**Problem requirements**: Write out the data that follows exactly, keeping every picture out.

──────── Record extracts

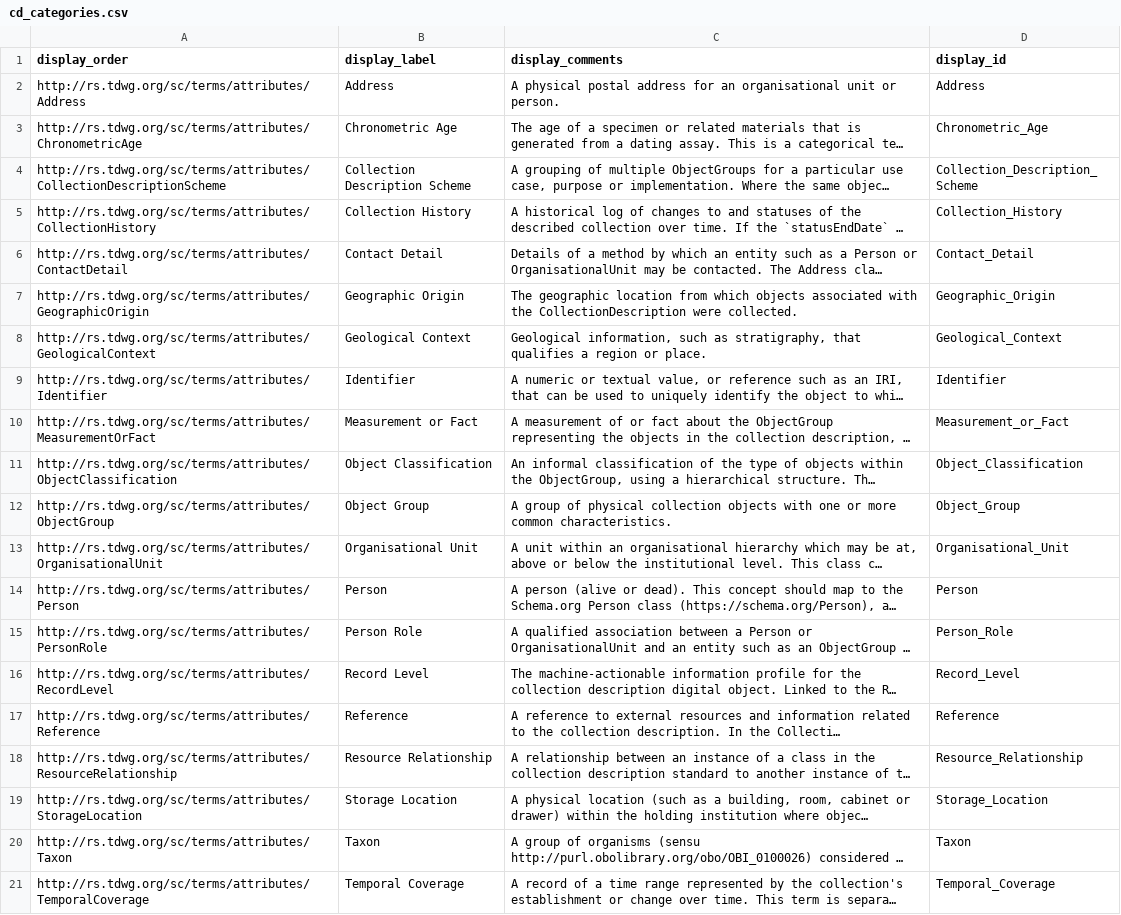
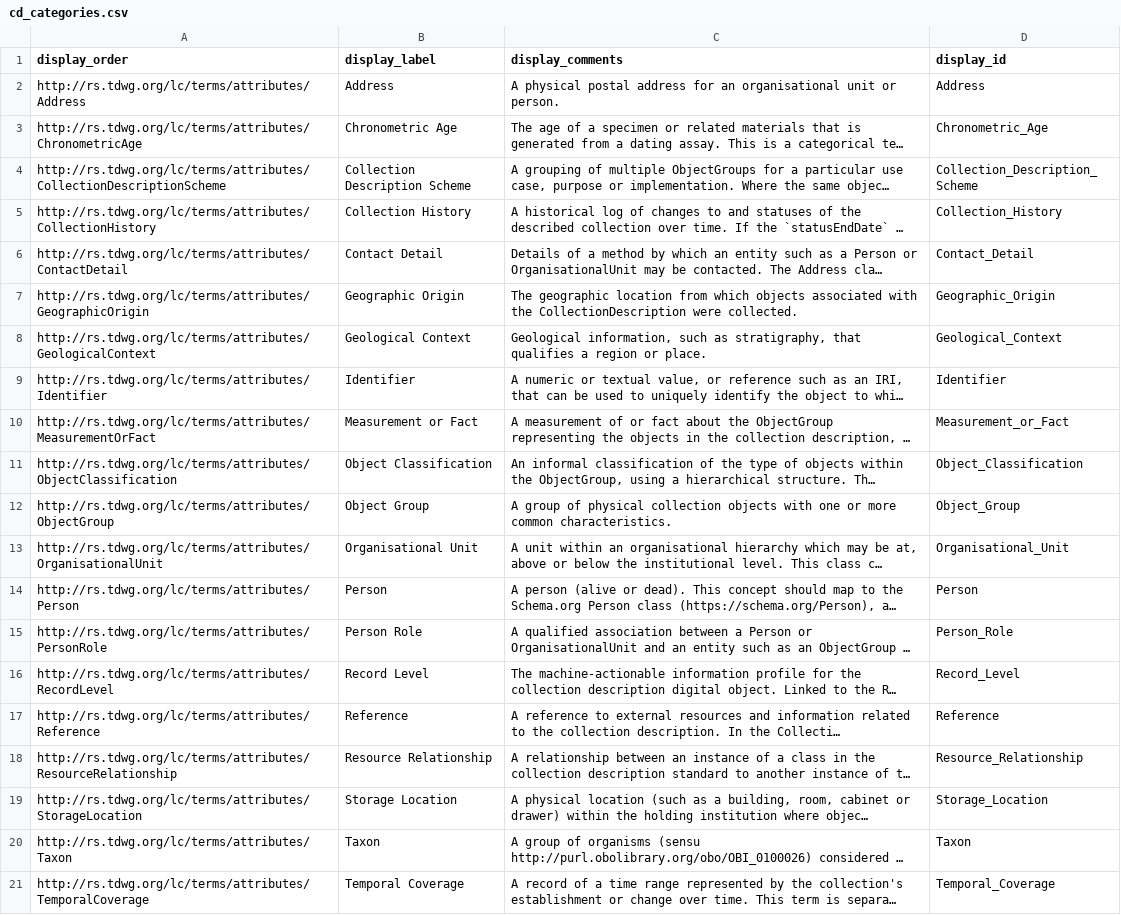
Before and after one commit to tdwg/cd, a CSV file: standard/terms/cd_categories.csv, drawn as a sheet; long unchanged cells end in …; the diff names each change by its address in the sheet, - before the commit and + after, or states it on an @@ line.

Commit message:
Update cd_categories.csv
Changed namespace to lc

```diff
--- a/standard/terms/cd_categories.csv
+++ b/standard/terms/cd_categories.csv
-A2 (display_order): http://rs.tdwg.org/sc/terms/attributes/Address
+A2 (display_order): http://rs.tdwg.org/lc/terms/attributes/Address
-A3 (display_order): http://rs.tdwg.org/sc/terms/attributes/ChronometricAge
+A3 (display_order): http://rs.tdwg.org/lc/terms/attributes/ChronometricAge
-A4 (display_order): http://rs.tdwg.org/sc/terms/attributes/CollectionDescriptionScheme
+A4 (display_order): http://rs.tdwg.org/lc/terms/attributes/CollectionDescriptionScheme
-A5 (display_order): http://rs.tdwg.org/sc/terms/attributes/CollectionHistory
+A5 (display_order): http://rs.tdwg.org/lc/terms/attributes/CollectionHistory
-A6 (display_order): http://rs.tdwg.org/sc/terms/attributes/ContactDetail
+A6 (display_order): http://rs.tdwg.org/lc/terms/attributes/ContactDetail
-A7 (display_order): http://rs.tdwg.org/sc/terms/attributes/GeographicOrigin
+A7 (display_order): http://rs.tdwg.org/lc/terms/attributes/GeographicOrigin
-A8 (display_order): http://rs.tdwg.org/sc/terms/attributes/GeologicalContext
+A8 (display_order): http://rs.tdwg.org/lc/terms/attributes/GeologicalContext
-A9 (display_order): http://rs.tdwg.org/sc/terms/attributes/Identifier
+A9 (display_order): http://rs.tdwg.org/lc/terms/attributes/Identifier
-A10 (display_order): http://rs.tdwg.org/sc/terms/attributes/MeasurementOrFact
+A10 (display_order): http://rs.tdwg.org/lc/terms/attributes/MeasurementOrFact
-A11 (display_order): http://rs.tdwg.org/sc/terms/attributes/ObjectClassification
+A11 (display_order): http://rs.tdwg.org/lc/terms/attributes/ObjectClassification
-A12 (display_order): http://rs.tdwg.org/sc/terms/attributes/ObjectGroup
+A12 (display_order): http://rs.tdwg.org/lc/terms/attributes/ObjectGroup
-A13 (display_order): http://rs.tdwg.org/sc/terms/attributes/OrganisationalUnit
+A13 (display_order): http://rs.tdwg.org/lc/terms/attributes/OrganisationalUnit
-A14 (display_order): http://rs.tdwg.org/sc/terms/attributes/Person
+A14 (display_order): http://rs.tdwg.org/lc/terms/attributes/Person
-A15 (display_order): http://rs.tdwg.org/sc/terms/attributes/PersonRole
+A15 (display_order): http://rs.tdwg.org/lc/terms/attributes/PersonRole
-A16 (display_order): http://rs.tdwg.org/sc/terms/attributes/RecordLevel
+A16 (display_order): http://rs.tdwg.org/lc/terms/attributes/RecordLevel
-A17 (display_order): http://rs.tdwg.org/sc/terms/attributes/Reference
+A17 (display_order): http://rs.tdwg.org/lc/terms/attributes/Reference
-A18 (display_order): http://rs.tdwg.org/sc/terms/attributes/ResourceRelationship
+A18 (display_order): http://rs.tdwg.org/lc/terms/attributes/ResourceRelationship
-A19 (display_order): http://rs.tdwg.org/sc/terms/attributes/StorageLocation
+A19 (display_order): http://rs.tdwg.org/lc/terms/attributes/StorageLocation
-A20 (display_order): http://rs.tdwg.org/sc/terms/attributes/Taxon
+A20 (display_order): http://rs.tdwg.org/lc/terms/attributes/Taxon
-A21 (display_order): http://rs.tdwg.org/sc/terms/attributes/TemporalCoverage
+A21 (display_order): http://rs.tdwg.org/lc/terms/attributes/TemporalCoverage
```
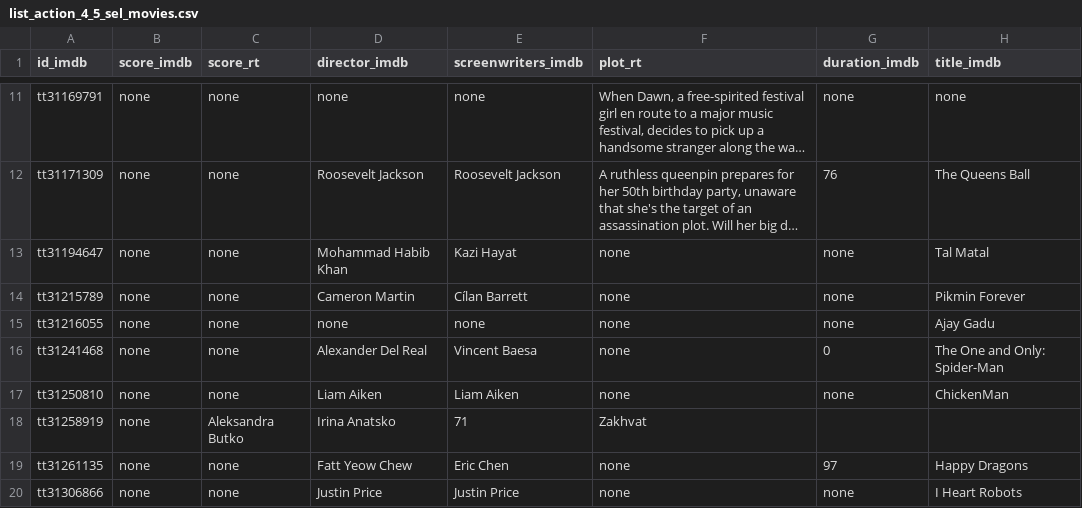
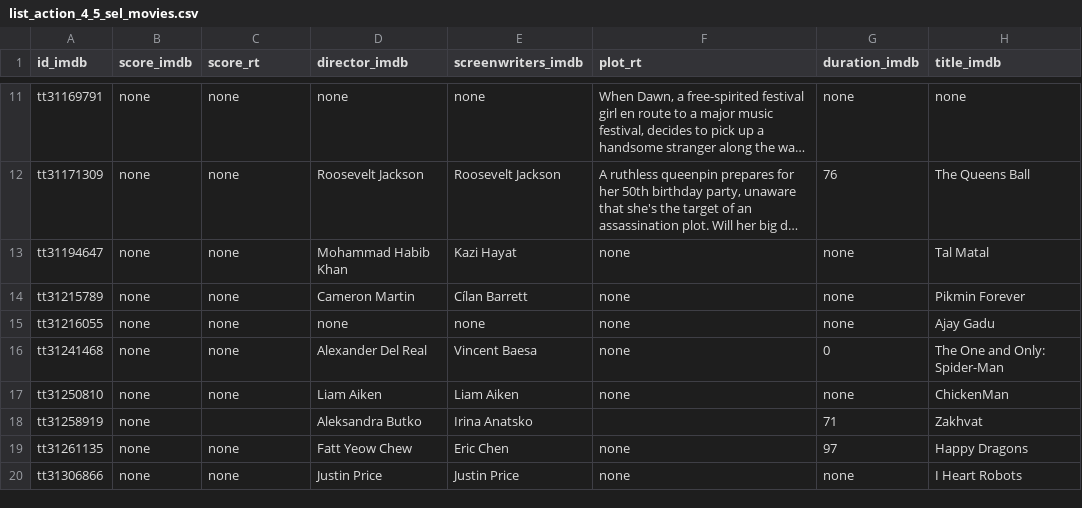
Before and after one commit to carla-caracola/cinema_extract_project, a CSV file: data/selenium_movies/list_action_4_5_sel_movies.csv, drawn as a sheet; only a part is shown, gaps mark what is left out; long unchanged cells end in ….

```diff
--- a/data/selenium_movies/list_action_4_5_sel_movies.csv
+++ b/data/selenium_movies/list_action_4_5_sel_movies.csv
@@ -17,3 +17,3 @@ tt31241468,none,none,Alexander Del Real,Vincent Baesa,none,0,The One and Only: S
 tt31250810,none,none,Liam Aiken,Liam Aiken,none,none,ChickenMan
-tt31258919,none,Aleksandra Butko,Irina Anatsko,71,Zakhvat,,
+tt31258919,none,,Aleksandra Butko,Irina Anatsko,,71,Zakhvat
 tt31261135,none,none,Fatt Yeow Chew,Eric Chen,none,97,Happy Dragons
```
Also changed, not shown: data/selenium_movies/list_action_1_2_sel_movies.csv, data/selenium_movies/list_action_3_4_sel_movies.csv, 4 other files.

────────────────

**Response**:
Before and after one commit to tdwg/cd, a CSV file: standard/terms/cd_categories.csv, drawn as a sheet; long unchanged cells end in …; the diff names each change by its address in the sheet, - before the commit and + after, or states it on an @@ line.

Commit message:
Update cd_categories.csv
Changed namespace to lc

```diff
--- a/standard/terms/cd_categories.csv
+++ b/standard/terms/cd_categories.csv
-A2 (display_order): http://rs.tdwg.org/sc/terms/attributes/Address
+A2 (display_order): http://rs.tdwg.org/lc/terms/attributes/Address
-A3 (display_order): http://rs.tdwg.org/sc/terms/attributes/ChronometricAge
+A3 (display_order): http://rs.tdwg.org/lc/terms/attributes/ChronometricAge
-A4 (display_order): http://rs.tdwg.org/sc/terms/attributes/CollectionDescriptionScheme
+A4 (display_order): http://rs.tdwg.org/lc/terms/attributes/CollectionDescriptionScheme
-A5 (display_order): http://rs.tdwg.org/sc/terms/attributes/CollectionHistory
+A5 (display_order): http://rs.tdwg.org/lc/terms/attributes/CollectionHistory
-A6 (display_order): http://rs.tdwg.org/sc/terms/attributes/ContactDetail
+A6 (display_order): http://rs.tdwg.org/lc/terms/attributes/ContactDetail
-A7 (display_order): http://rs.tdwg.org/sc/terms/attributes/GeographicOrigin
+A7 (display_order): http://rs.tdwg.org/lc/terms/attributes/GeographicOrigin
-A8 (display_order): http://rs.tdwg.org/sc/terms/attributes/GeologicalContext
+A8 (display_order): http://rs.tdwg.org/lc/terms/attributes/GeologicalContext
-A9 (display_order): http://rs.tdwg.org/sc/terms/attributes/Identifier
+A9 (display_order): http://rs.tdwg.org/lc/terms/attributes/Identifier
-A10 (display_order): http://rs.tdwg.org/sc/terms/attributes/MeasurementOrFact
+A10 (display_order): http://rs.tdwg.org/lc/terms/attributes/MeasurementOrFact
-A11 (display_order): http://rs.tdwg.org/sc/terms/attributes/ObjectClassification
+A11 (display_order): http://rs.tdwg.org/lc/terms/attributes/ObjectClassification
-A12 (display_order): http://rs.tdwg.org/sc/terms/attributes/ObjectGroup
+A12 (display_order): http://rs.tdwg.org/lc/terms/attributes/ObjectGroup
-A13 (display_order): http://rs.tdwg.org/sc/terms/attributes/OrganisationalUnit
+A13 (display_order): http://rs.tdwg.org/lc/terms/attributes/OrganisationalUnit
-A14 (display_order): http://rs.tdwg.org/sc/terms/attributes/Person
+A14 (display_order): http://rs.tdwg.org/lc/terms/attributes/Person
-A15 (display_order): http://rs.tdwg.org/sc/terms/attributes/PersonRole
+A15 (display_order): http://rs.tdwg.org/lc/terms/attributes/PersonRole
-A16 (display_order): http://rs.tdwg.org/sc/terms/attributes/RecordLevel
+A16 (display_order): http://rs.tdwg.org/lc/terms/attributes/RecordLevel
-A17 (display_order): http://rs.tdwg.org/sc/terms/attributes/Reference
+A17 (display_order): http://rs.tdwg.org/lc/terms/attributes/Reference
-A18 (display_order): http://rs.tdwg.org/sc/terms/attributes/ResourceRelationship
+A18 (display_order): http://rs.tdwg.org/lc/terms/attributes/ResourceRelationship
-A19 (display_order): http://rs.tdwg.org/sc/terms/attributes/StorageLocation
+A19 (display_order): http://rs.tdwg.org/lc/terms/attributes/StorageLocation
-A20 (display_order): http://rs.tdwg.org/sc/terms/attributes/Taxon
+A20 (display_order): http://rs.tdwg.org/lc/terms/attributes/Taxon
-A21 (display_order): http://rs.tdwg.org/sc/terms/attributes/TemporalCoverage
+A21 (display_order): http://rs.tdwg.org/lc/terms/attributes/TemporalCoverage
```
Before and after one commit to carla-caracola/cinema_extract_project, a CSV file: data/selenium_movies/list_action_4_5_sel_movies.csv, drawn as a sheet; only a part is shown, gaps mark what is left out; long unchanged cells end in ….

```diff
--- a/data/selenium_movies/list_action_4_5_sel_movies.csv
+++ b/data/selenium_movies/list_action_4_5_sel_movies.csv
@@ -17,3 +17,3 @@ tt31241468,none,none,Alexander Del Real,Vincent Baesa,none,0,The One and Only: S
 tt31250810,none,none,Liam Aiken,Liam Aiken,none,none,ChickenMan
-tt31258919,none,Aleksandra Butko,Irina Anatsko,71,Zakhvat,,
+tt31258919,none,,Aleksandra Butko,Irina Anatsko,,71,Zakhvat
 tt31261135,none,none,Fatt Yeow Chew,Eric Chen,none,97,Happy Dragons
```
Also changed, not shown: data/selenium_movies/list_action_1_2_sel_movies.csv, data/selenium_movies/list_action_3_4_sel_movies.csv, 4 other files.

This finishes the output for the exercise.